Family Trusts and CorporationsOctober 24, 2007
Matt is a 25-year old roofer who has his own roofing company. Living and working in Medicine Hat, times are good. The housing business is booming and as a result, there is more work available than Matt’s small business can do. Matt has two other employees working for him, and could probably hire a few more. Matt’s objective is to earn as much money as possible while this boom lasts.
Matt wonders if there is anything else he could do for his business. I suggest he visit with his accountant and me to talk about running his business through a corporation.
A corporation in law is a legal person separate from the shareholders who own the corporation. Corporations are taxed differently from individuals and have their own responsibilities separate from the shareholders.
There may be many advantages for Matt to incorporate his business. A discussion with his accountant will reveal the potential tax advantages to incorporating his business. His accountant may discuss things such as write-offs, dividends, active business income and estate freezing.

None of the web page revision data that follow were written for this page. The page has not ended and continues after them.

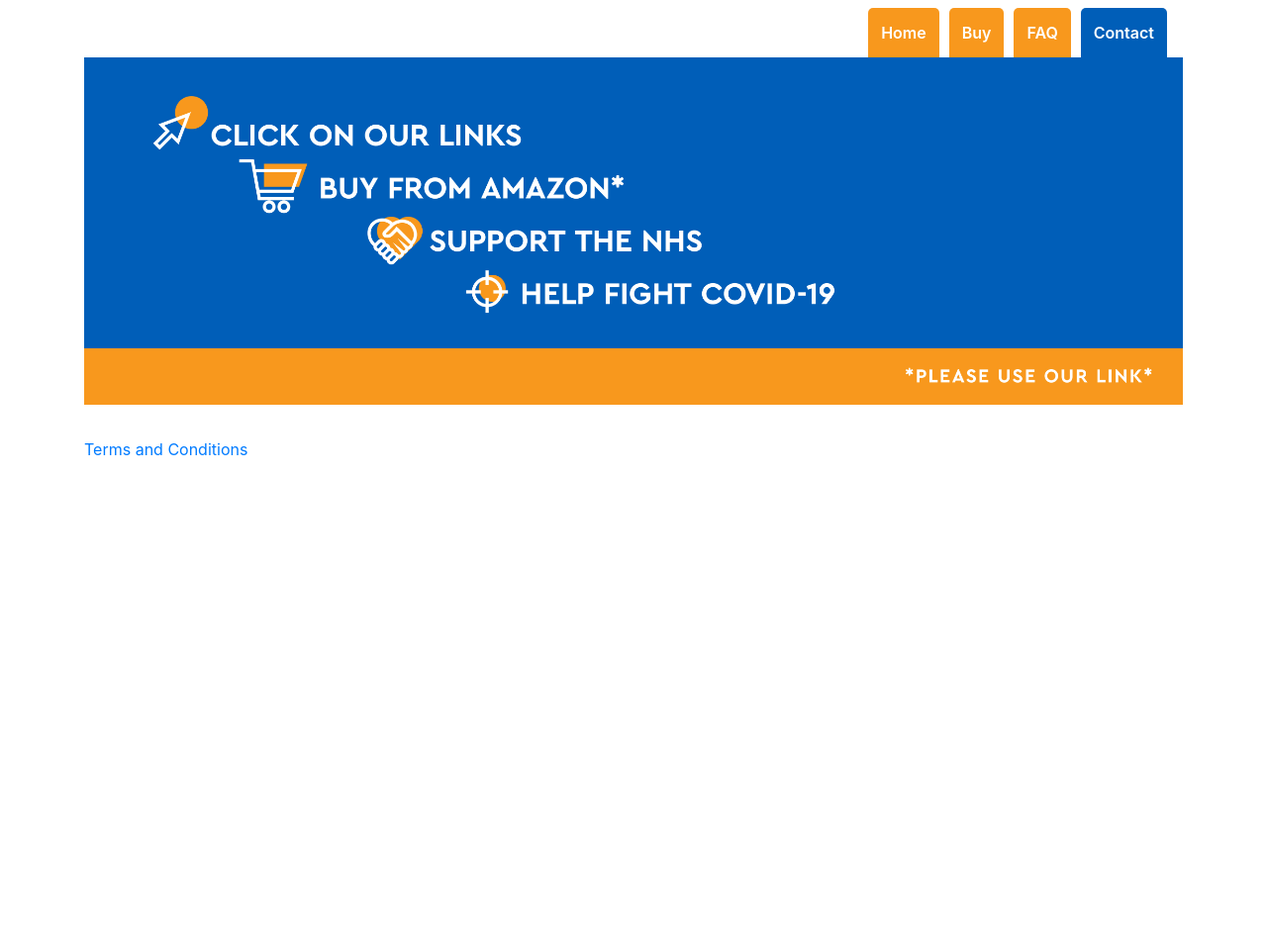
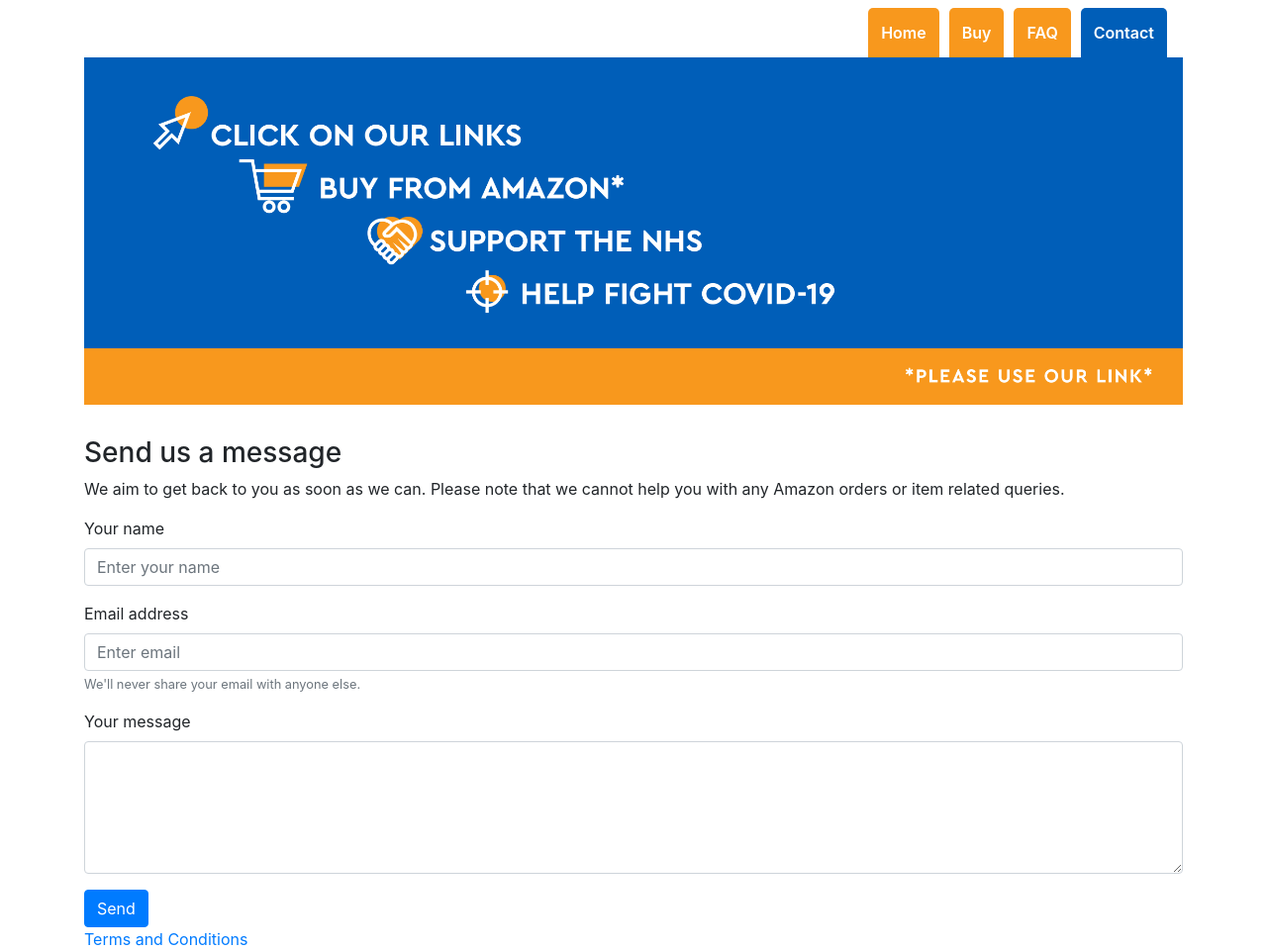
Before and after one commit to helpfightcovid19uk/helpfightcovid19uk, a Jekyll site: the page built from contact.md, in a window 1280 px wide. Shown: the whole page at 99% size. Built offline with Jekyll 4.4.1, drawn with Linux system fonts in a browser that asks for light colours; nearby versions of some CDN libraries; before the commit the page ends 900 px from its top, so only the background shows below that.

Commit message:
Added captcha and contact form

```diff
--- a/contact.md
+++ b/contact.md
@@ -2,3 +2,24 @@
 layout: default
 title: Contact
 ---
+
+### Send us a message
+
+We aim to get back to you as soon as we can. Please note that we cannot help you with any Amazon orders or item related queries.
+
+<form id="contact-form" method="POST" action="https://a39f2132.eu-gb.apigw.appdomain.cloud/captcha-validate">
+  <div class="form-group">
+    <label for="contactName">Your name</label>
+    <input type="text" name="name" class="form-control" id="contactName" placeholder="Enter your name">
+  </div>
+  <div class="form-group">
+    <label for="contactEmail">Email address</label>
+    <input type="email" name="email" class="form-control" id="contactEmail" aria-describedby="emailHelp" placeholder="Enter email">
+    <small id="emailHelp" class="form-text text-muted">We'll never share your email with anyone else.</small>
+  </div>
+  <div class="form-group">
+    <label for="contactMessage">Your message</label>
+    <textarea class="form-control" name="message" id="contactMessage" rows="5"></textarea>
+  </div>
+  <button class="btn btn-primary g-recaptcha" data-sitekey="6LdPLuUUAAAAAOjPbeRqYUkWAkJOvoddbqm3zPjI" data-callback="contactSubmit">Send</button>
+</form>
```
Also changed, not shown: _includes/header.html (+8 -0 lines).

I will discuss the principle of limited liability. This means the corporation’s responsibilities for its actions are generally separate and apart from the responsibilities of the individual shareholders and directors. As a result, generally the individual shareholders are not personally responsible for anything the corporation does.
Example No. 1: If a corporation defaults on a loan, the individual shareholders are not responsible for that loan unless they have co-signed or guaranteed the loan.
Example No. 2: If a leak occurred through a roof after shingling a house that caused water damage to the house, unless Matt’s business was incorporated, Matt would be personally responsible for the cost of repairs. If Matt’s business was incorporated, then generally only his corporation would be responsible for the damage.
Matt has now met with his accountant and me and has decided to run his business through a corporation. He instructs me to set up the corporation for him. In doing so, Matt needs to decide a few things.
First, does Matt want to use a name for his corporation? If he does, I check to see if that name is available, and if it is, Matt may use it.
Matt may decide he does not want the extra cost of getting a name, and so decides to use a numbered company, such as 123456 Alberta Ltd.
Second, Matt needs to decide who the shareholders are and what types of shares will the shareholders own. For example, shareholders who have a say in what the company does have voting rights. Other shareholders may be silent partners and they will not have any voting rights.
Once everything is in order, Matt meets with me, signs the necessary documents and voila! – his business is now a corporation.
The boom continues in Medicine Hat and Matt’s business, now incorporated, does extremely well.
The setting up of the company seems simple enough, however, the actual procedure and considerations made by the lawyer and accountant are a bit more complicated. If you are interested in setting up a corporation for your business, I suggest you do meet with your accountant and lawyer to see if it is appropriate for you to run your business through a corporation and if so, what is the best way to set that corporation up.